(Excerpts from a dataset)
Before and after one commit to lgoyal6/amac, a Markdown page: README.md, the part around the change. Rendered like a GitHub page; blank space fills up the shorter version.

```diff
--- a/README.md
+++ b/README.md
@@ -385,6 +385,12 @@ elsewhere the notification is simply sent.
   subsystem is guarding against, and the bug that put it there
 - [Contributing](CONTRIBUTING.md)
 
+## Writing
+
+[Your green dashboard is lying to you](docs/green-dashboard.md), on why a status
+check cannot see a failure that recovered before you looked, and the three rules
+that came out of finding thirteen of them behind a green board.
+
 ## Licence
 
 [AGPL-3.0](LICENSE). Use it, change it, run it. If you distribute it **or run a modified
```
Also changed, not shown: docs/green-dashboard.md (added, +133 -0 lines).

## [TASK OBJECTIVE]
Every entry should be reproduced exactly, with no part omitted.

## [EXERCISE RESULT]
Before and after one commit to lgoyal6/amac, a Markdown page: README.md, the part around the change. Rendered like a GitHub page; blank space fills up the shorter version.

```diff
--- a/README.md
+++ b/README.md
@@ -385,6 +385,12 @@ elsewhere the notification is simply sent.
   subsystem is guarding against, and the bug that put it there
 - [Contributing](CONTRIBUTING.md)
 
+## Writing
+
+[Your green dashboard is lying to you](docs/green-dashboard.md), on why a status
+check cannot see a failure that recovered before you looked, and the three rules
+that came out of finding thirteen of them behind a green board.
+
 ## Licence
 
 [AGPL-3.0](LICENSE). Use it, change it, run it. If you distribute it **or run a modified
```
Also changed, not shown: docs/green-dashboard.md (added, +133 -0 lines).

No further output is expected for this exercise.